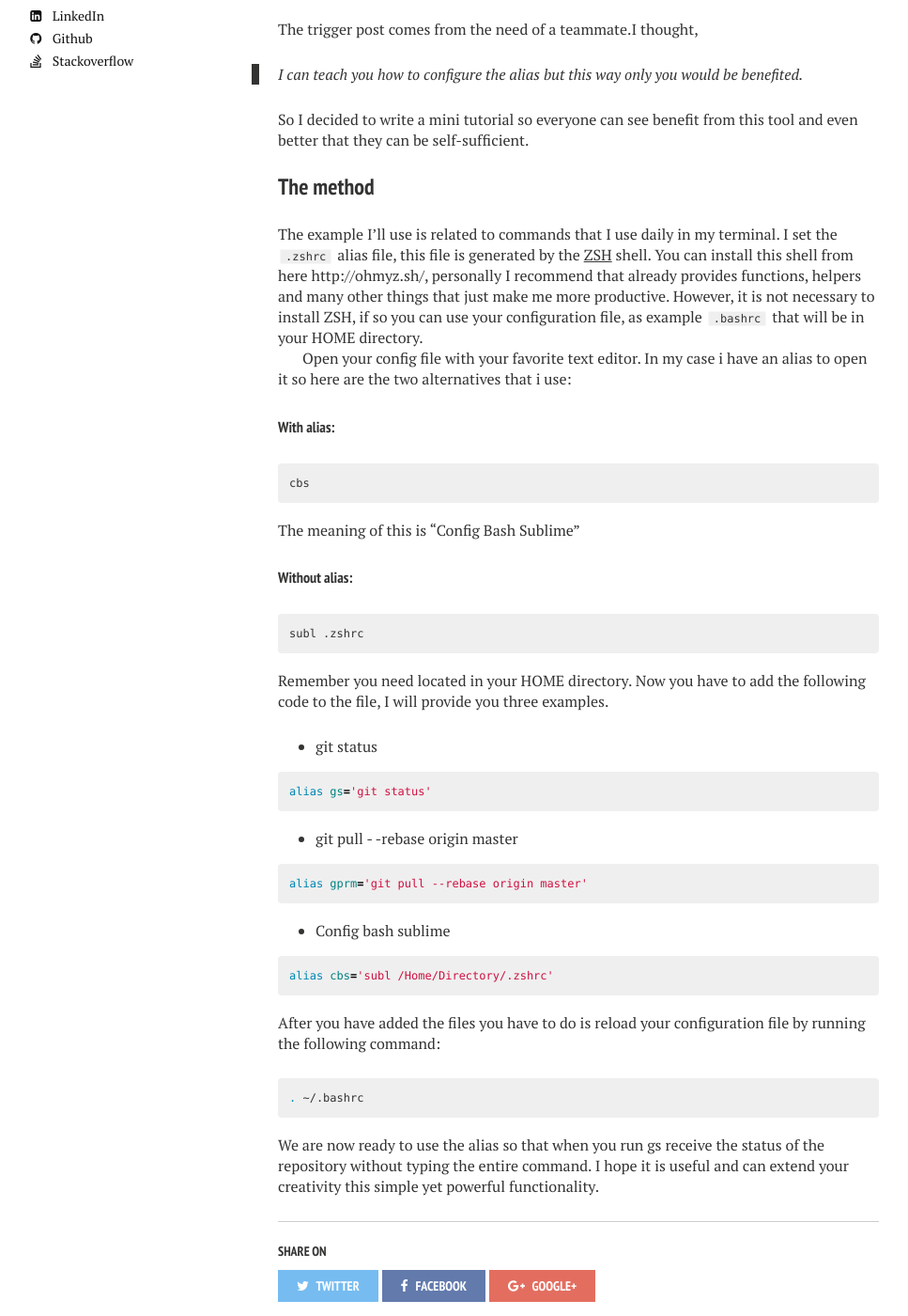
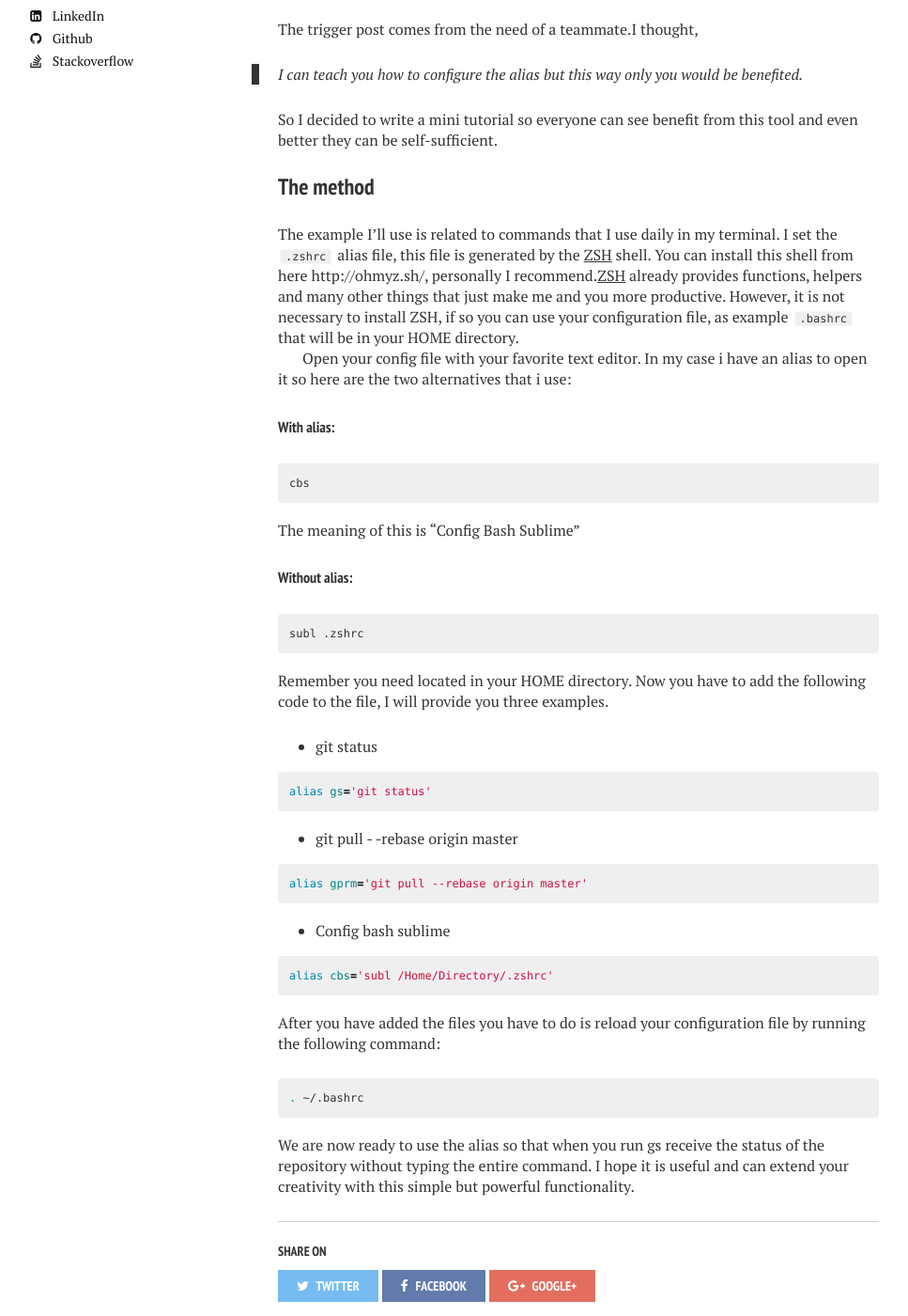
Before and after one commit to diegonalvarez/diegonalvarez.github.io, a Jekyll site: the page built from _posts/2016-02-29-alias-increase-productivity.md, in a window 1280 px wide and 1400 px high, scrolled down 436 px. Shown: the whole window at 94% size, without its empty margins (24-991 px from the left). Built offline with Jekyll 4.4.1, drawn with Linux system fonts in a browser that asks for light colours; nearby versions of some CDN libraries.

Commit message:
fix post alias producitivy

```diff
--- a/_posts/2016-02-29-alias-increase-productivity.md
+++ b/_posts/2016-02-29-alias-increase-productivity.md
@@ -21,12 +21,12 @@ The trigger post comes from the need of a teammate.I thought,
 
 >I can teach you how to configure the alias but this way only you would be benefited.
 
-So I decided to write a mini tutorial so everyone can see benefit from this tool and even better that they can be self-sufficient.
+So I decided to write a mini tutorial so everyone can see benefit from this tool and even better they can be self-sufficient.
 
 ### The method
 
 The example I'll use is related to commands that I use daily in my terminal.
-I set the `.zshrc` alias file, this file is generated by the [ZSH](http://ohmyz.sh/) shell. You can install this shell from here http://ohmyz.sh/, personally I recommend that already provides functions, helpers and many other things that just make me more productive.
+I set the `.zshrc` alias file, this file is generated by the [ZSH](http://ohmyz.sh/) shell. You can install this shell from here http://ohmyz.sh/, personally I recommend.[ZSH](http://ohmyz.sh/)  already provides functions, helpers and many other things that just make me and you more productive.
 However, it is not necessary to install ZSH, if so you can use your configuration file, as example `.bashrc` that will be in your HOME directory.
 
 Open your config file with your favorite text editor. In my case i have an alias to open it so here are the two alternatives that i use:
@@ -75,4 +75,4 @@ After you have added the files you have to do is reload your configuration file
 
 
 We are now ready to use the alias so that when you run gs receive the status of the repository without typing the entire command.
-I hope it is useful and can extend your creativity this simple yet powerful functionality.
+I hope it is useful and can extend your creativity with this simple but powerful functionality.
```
----------------
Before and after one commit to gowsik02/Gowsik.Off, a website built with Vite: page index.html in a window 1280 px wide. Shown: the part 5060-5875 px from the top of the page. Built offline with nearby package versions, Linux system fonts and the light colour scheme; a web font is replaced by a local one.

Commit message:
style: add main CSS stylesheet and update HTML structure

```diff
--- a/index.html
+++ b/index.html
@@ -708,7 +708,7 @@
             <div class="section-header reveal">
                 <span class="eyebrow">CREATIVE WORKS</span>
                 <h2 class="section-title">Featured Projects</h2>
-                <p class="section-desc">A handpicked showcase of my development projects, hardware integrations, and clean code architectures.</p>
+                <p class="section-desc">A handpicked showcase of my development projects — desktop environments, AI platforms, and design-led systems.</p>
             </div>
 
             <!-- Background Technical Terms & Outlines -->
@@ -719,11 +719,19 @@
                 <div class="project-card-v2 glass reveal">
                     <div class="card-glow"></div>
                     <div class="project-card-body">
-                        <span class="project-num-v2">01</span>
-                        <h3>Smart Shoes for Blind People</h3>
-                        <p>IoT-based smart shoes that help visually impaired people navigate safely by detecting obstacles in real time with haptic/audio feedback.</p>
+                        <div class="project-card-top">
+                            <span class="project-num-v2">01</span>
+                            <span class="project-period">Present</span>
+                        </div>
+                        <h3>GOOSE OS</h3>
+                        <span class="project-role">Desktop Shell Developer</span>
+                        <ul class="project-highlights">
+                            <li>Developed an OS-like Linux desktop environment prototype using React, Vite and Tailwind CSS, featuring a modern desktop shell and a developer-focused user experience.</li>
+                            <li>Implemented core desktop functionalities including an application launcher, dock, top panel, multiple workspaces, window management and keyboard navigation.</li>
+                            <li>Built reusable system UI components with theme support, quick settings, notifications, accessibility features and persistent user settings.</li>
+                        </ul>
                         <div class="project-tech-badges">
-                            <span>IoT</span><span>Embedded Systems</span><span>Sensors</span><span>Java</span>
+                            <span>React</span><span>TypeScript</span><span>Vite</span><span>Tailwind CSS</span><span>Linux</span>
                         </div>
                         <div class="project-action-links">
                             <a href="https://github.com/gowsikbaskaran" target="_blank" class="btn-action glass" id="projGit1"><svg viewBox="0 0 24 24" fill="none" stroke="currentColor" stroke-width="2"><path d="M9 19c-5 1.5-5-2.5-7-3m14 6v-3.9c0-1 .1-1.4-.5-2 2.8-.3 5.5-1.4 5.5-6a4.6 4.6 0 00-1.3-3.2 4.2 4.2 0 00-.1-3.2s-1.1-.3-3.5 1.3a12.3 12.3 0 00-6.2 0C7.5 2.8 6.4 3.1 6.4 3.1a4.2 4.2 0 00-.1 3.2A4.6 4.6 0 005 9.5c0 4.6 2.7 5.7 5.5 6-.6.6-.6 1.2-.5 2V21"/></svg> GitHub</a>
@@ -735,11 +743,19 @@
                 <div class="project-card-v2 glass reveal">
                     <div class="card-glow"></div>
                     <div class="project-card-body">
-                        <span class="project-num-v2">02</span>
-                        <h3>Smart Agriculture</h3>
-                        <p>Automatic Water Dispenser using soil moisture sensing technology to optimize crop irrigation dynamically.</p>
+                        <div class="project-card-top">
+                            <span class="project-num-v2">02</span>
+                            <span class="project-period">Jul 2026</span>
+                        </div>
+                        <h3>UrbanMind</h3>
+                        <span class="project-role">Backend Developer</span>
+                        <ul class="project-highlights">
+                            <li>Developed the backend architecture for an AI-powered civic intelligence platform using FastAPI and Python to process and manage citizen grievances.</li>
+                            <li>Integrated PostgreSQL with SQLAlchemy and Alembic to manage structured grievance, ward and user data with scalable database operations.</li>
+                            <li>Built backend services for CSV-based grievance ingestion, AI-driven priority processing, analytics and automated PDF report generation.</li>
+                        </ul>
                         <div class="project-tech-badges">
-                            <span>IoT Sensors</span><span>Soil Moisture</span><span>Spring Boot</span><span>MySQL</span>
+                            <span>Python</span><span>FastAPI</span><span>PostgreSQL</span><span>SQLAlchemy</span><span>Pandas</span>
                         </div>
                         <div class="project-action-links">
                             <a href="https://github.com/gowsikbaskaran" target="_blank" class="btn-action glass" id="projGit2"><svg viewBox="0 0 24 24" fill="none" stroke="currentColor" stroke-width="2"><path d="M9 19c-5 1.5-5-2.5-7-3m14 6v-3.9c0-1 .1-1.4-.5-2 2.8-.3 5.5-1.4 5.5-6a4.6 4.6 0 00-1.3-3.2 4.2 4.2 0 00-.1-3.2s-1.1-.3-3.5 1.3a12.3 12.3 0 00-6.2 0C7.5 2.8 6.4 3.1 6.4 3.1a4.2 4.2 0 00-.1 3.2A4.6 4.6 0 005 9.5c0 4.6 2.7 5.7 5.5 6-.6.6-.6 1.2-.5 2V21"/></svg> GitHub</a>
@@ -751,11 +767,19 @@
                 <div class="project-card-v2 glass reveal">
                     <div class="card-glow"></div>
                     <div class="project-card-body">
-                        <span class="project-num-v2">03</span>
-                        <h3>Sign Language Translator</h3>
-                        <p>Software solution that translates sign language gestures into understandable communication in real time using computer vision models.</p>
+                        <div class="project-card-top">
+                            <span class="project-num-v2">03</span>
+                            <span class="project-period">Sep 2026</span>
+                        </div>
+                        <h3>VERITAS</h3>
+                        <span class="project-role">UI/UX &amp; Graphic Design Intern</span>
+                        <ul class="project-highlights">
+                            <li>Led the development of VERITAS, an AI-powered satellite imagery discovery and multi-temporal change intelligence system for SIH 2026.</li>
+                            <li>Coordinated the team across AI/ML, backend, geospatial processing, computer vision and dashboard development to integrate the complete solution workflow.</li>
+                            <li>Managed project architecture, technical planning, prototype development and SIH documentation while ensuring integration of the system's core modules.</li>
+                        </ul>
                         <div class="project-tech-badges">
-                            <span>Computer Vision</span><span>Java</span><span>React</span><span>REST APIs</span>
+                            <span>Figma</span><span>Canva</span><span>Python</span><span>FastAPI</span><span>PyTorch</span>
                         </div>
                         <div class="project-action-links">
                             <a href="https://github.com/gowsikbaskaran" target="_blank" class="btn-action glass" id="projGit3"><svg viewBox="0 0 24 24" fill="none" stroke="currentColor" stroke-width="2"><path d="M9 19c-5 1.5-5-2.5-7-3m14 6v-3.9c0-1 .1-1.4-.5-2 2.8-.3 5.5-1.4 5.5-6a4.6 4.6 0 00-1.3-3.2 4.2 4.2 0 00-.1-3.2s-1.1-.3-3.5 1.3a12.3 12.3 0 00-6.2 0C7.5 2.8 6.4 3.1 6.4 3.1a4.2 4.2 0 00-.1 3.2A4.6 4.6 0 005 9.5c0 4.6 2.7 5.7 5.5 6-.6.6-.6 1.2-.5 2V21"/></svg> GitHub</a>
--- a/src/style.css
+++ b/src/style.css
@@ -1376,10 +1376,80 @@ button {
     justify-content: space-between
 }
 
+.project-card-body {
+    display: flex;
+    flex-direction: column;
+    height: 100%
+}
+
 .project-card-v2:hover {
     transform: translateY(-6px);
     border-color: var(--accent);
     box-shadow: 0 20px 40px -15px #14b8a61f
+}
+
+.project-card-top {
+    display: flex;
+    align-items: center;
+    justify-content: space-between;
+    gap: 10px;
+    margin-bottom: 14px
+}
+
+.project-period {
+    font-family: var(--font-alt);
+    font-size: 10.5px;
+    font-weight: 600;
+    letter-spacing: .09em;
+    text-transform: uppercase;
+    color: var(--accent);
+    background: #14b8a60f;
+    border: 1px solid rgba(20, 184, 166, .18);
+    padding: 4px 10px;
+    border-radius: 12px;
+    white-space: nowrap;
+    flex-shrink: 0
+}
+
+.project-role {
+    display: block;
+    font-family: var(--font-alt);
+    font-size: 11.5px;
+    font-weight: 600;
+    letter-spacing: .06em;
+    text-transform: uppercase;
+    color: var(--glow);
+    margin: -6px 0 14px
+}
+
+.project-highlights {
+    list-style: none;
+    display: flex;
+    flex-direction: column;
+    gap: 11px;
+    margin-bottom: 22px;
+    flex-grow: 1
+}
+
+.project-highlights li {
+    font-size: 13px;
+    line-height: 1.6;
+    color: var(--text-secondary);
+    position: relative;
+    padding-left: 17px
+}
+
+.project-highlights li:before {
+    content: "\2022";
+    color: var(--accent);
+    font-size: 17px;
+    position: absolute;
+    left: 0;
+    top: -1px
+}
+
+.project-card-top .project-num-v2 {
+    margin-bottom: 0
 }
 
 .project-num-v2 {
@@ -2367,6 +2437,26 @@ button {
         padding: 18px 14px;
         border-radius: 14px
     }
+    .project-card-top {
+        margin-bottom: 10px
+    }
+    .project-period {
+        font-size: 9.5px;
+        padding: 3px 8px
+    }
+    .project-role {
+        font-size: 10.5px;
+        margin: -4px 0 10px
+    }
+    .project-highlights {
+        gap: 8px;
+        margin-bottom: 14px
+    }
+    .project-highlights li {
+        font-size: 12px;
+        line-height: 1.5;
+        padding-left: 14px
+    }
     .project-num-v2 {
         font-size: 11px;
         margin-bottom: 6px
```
----------------
▸ INSTRUCTIONS TO FOLLOW: Search the listing for the string "highlights". Copy each line where it is found.

▸ ANSWER SPACE:
+                        <ul class="project-highlights">
+                        <ul class="project-highlights">
+                        <ul class="project-highlights">
+.project-highlights {
+.project-highlights li {
+.project-highlights li:before {
+    .project-highlights {
+    .project-highlights li {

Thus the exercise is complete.